Each chapter of the title novella in Colum McCann's hauntingly beautiful new collection of short stories begins with a stanza from Wallace Stevens' poem "Thirteen Ways of Looking at a Blackbird."
But instead of blackbirds, the sky above retired judge Peter Mendelssohn is filled with cameras, tracking his movements on the fateful day when he is assaulted outside a Manhattan restaurant. Later, detectives will pore over the footage, seeking to solve the mystery. Detectives, poets — both know "the truth is laborious ... chiseled and worked into being."

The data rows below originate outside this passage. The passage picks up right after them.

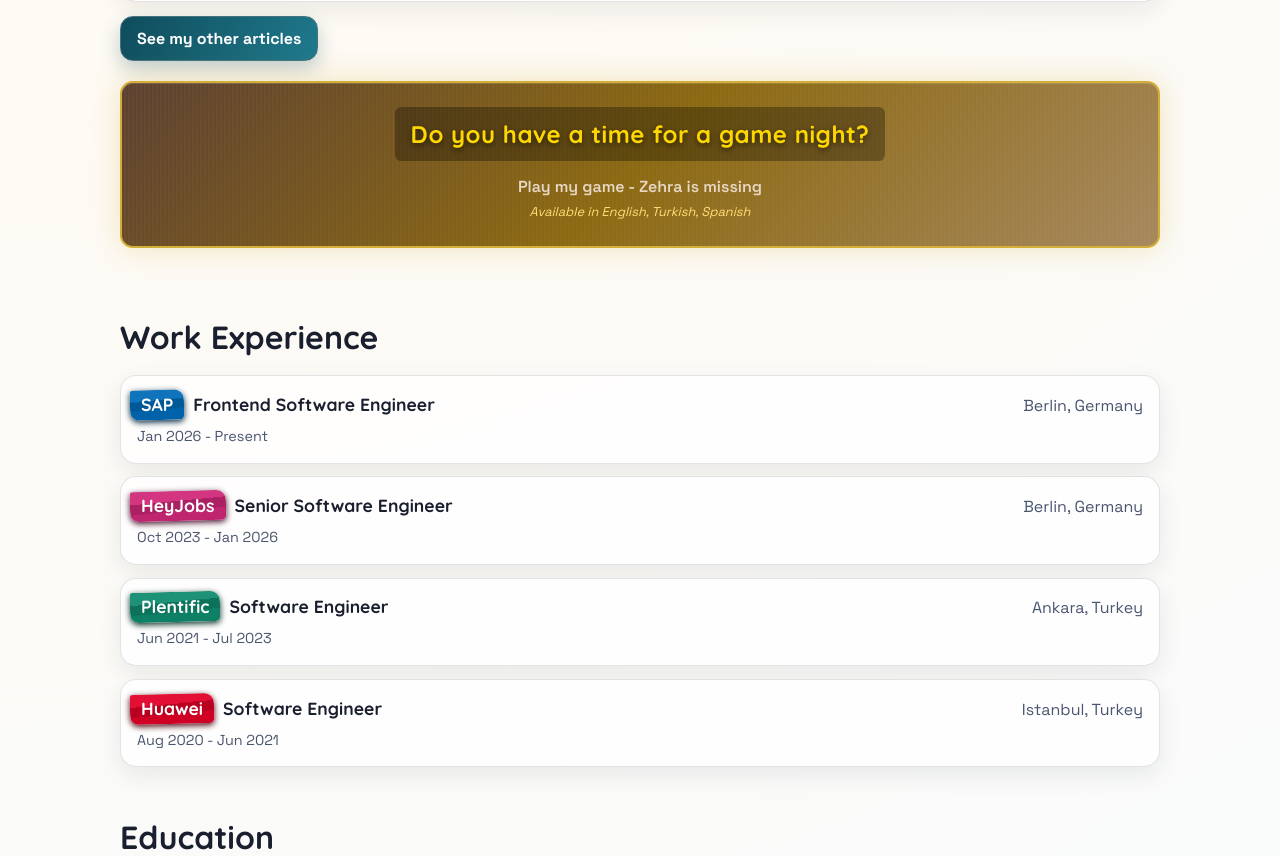
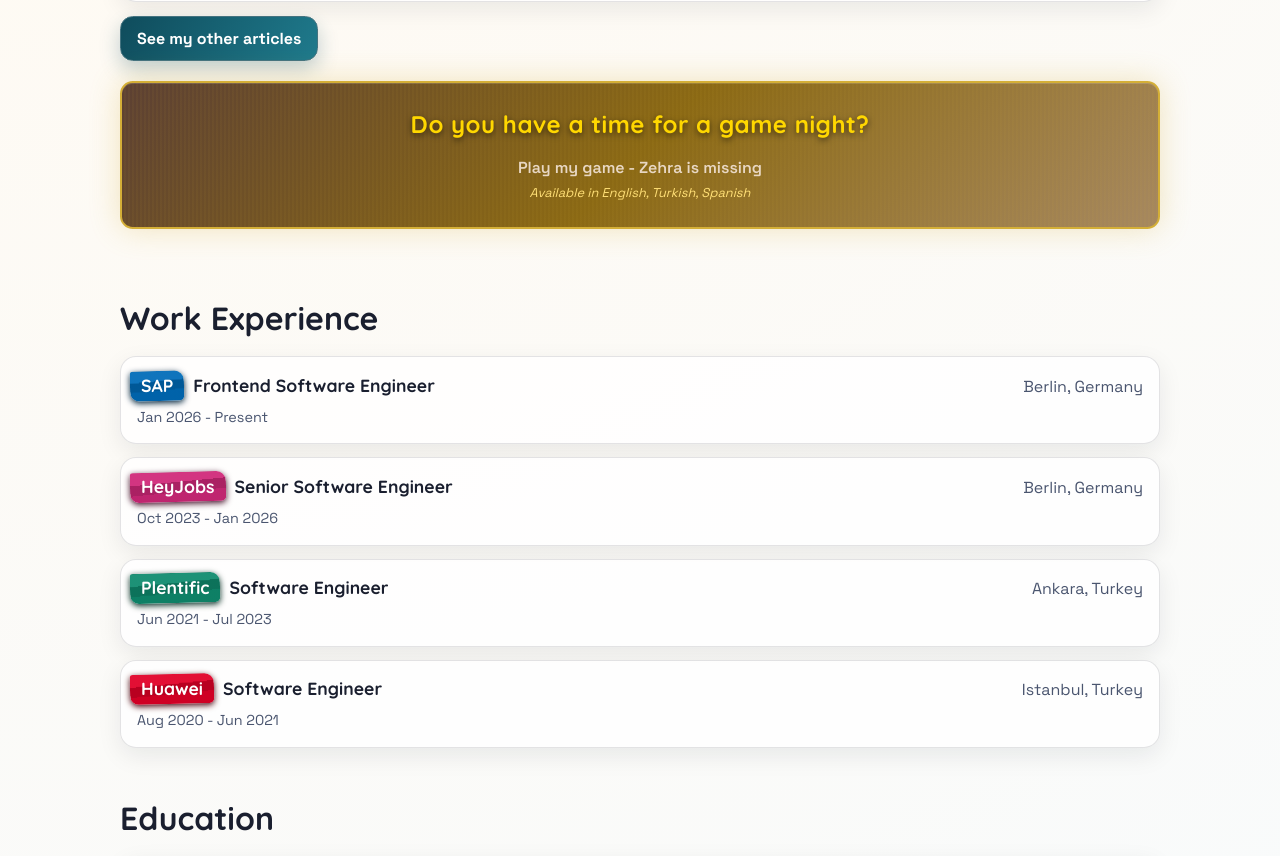
Before and after one commit to mertakca/mertakca.github.io, a React (Vite) app: page / in a window 1280 px wide. Shown: the part 1180-2036 px from the top of the page. Built offline with nearby package versions, Linux system fonts and the light colour scheme; a web font is replaced by a local one.

Commit message:
feat: enhance mystery title with hover effect and underline animation

```diff
--- a/src/App.css
+++ b/src/App.css
@@ -321,16 +321,25 @@ h3 {
   font-weight: 700;
   text-shadow: 0 2px 6px rgba(0, 0, 0, 0.6);
   letter-spacing: 0.5px;
-  padding: 0.6rem 1rem;
-  background: rgba(0, 0, 0, 0.3);
-  border-radius: 0.4rem;
+  padding: 0;
   display: inline-block;
+  position: relative;
   transition: all 200ms ease;
 }
 
-.mystery-banner:hover .mystery-title {
-  background: rgba(0, 0, 0, 0.5);
-  transform: scale(1.02);
+.mystery-title::after {
+  content: '';
+  position: absolute;
+  bottom: -4px;
+  left: 0;
+  width: 0;
+  height: 2px;
+  background: #ffd700;
+  transition: width 400ms ease;
+}
+
+.mystery-banner:hover .mystery-title::after {
+  width: 100%;
 }
 
 .mystery-subtitle {
```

The 82-year-old Mendelssohn is a vibrant character whose personality is revealed in a stream of consciousness as his mind jumps from thought to thought, often pausing to rant about modern life.
He complains about the heat in New York apartments — "All these underground steam pipes and oil trucks and board meetings about boilers, and Nobel-winning engineers, and smarty-pants architects ... and still all you get is a terrible clack clack clack in the morning." He laments the lost art of reading newspapers on commuter trains — "perfect folds right along the storylines, four little corridors of broadsheet." He worries about his memory; he misses his late wife.
Another story features a single mother raising her deaf son in a cottage along the Irish coast. She is a translator, struggling to find the precise word in English for the Hebrew word "sh'khol" — "losing a child." Her linguistic labors track the story's heart-wrenching developments.
Like the novella, the story "Treaty" also deals with "slippages of memory" — in this instance in a Maryknoll nun who believes she has seen in a brief TV clip the paramilitary commander who tortured and raped her decades ago. Now he has a new name and an invitation to participate in peace talks. Over the years she has struggled to forgive him. Now she feels compelled to confront him.
The least engaging story finds an Irish writer in New York under pressure to meet a deadline for a story. It cycles between his frustration at not being able to fully imagine the plot and characters and tantalizing glimpses of the story itself — about a U.S. soldier at a remote Afghan outpost on New Year's Eve. In the end it's a story about the difficulty of writing a story — how many layers do you need to peel back to create a believable character? McCann, of all writers, needn't worry. He knows.